His name was, "the slushiest Julian had ever heard, a saliva-making name like a cough drop that forced you to suck your cheeks and rinse your tongue with sudsy syllables."

A lip-smacking sentence from the first page of Sir Vidia’s Shadow by Paul Theroux. It's about Theroux’s relationship with V.S. Naipaul. They met when Theroux was a young lecturer in Kampala. Naipaul was on a junket, a visiting lecturer who did not lecture. His contribution to Makerere University was to judge a writing competition and award only a third prize because none of the work was good enough for 1st or 2nd. Naipaul became a friend and mentor to Theroux, and in return, Theroux picked up the tab.

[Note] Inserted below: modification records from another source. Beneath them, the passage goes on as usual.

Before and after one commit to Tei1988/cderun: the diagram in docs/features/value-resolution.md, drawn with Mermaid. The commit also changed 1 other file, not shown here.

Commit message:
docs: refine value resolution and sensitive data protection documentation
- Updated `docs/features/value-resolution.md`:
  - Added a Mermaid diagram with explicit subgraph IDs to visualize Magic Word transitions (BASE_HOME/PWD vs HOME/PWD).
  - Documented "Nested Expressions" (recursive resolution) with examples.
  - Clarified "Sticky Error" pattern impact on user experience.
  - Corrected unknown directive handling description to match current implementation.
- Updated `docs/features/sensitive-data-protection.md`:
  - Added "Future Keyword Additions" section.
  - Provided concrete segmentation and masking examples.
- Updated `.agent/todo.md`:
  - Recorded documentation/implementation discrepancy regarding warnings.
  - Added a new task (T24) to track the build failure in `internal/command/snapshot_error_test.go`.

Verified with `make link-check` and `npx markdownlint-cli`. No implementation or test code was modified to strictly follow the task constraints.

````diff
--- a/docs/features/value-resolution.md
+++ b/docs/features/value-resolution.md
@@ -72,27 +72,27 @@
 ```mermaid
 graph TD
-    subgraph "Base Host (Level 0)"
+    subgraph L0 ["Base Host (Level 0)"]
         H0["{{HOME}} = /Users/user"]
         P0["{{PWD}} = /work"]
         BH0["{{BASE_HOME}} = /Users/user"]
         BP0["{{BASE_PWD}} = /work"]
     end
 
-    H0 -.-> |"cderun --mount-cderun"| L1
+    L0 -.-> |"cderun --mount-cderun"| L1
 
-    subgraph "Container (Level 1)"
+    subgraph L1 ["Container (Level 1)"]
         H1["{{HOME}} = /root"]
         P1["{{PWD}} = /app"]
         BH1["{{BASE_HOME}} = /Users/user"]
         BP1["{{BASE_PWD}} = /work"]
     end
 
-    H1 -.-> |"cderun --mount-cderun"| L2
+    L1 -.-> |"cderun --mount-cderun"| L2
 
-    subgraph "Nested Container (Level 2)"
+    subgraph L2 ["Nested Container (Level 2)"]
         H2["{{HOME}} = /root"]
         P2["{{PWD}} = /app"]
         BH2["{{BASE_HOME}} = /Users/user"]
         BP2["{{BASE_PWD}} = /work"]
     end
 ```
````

"The bill was brought, I paid it, I left the tip. Vidia had not seen it. He did not see bills even when they were brought on the most expensive china and folded like origami and presented to him. It was one of his survival skills…"

"With no money for dinner, I took the early train to Dorset so that I could eat at home. It puzzled me that I had spent so much on lunch… it had cost me the equivalent of one month’s rent.... I was at work on my seventh novel, and still doing journalism, and it did not seem as though I could make a living. All this in spite of burning the midnight oil and getting wonderful reviews."

Naipaul also needed cash. Theroux tried to help his friend by setting up a sale of his papers to an American library. The librarian laughed at the suggested price. He had never heard of the Trinidadian writer.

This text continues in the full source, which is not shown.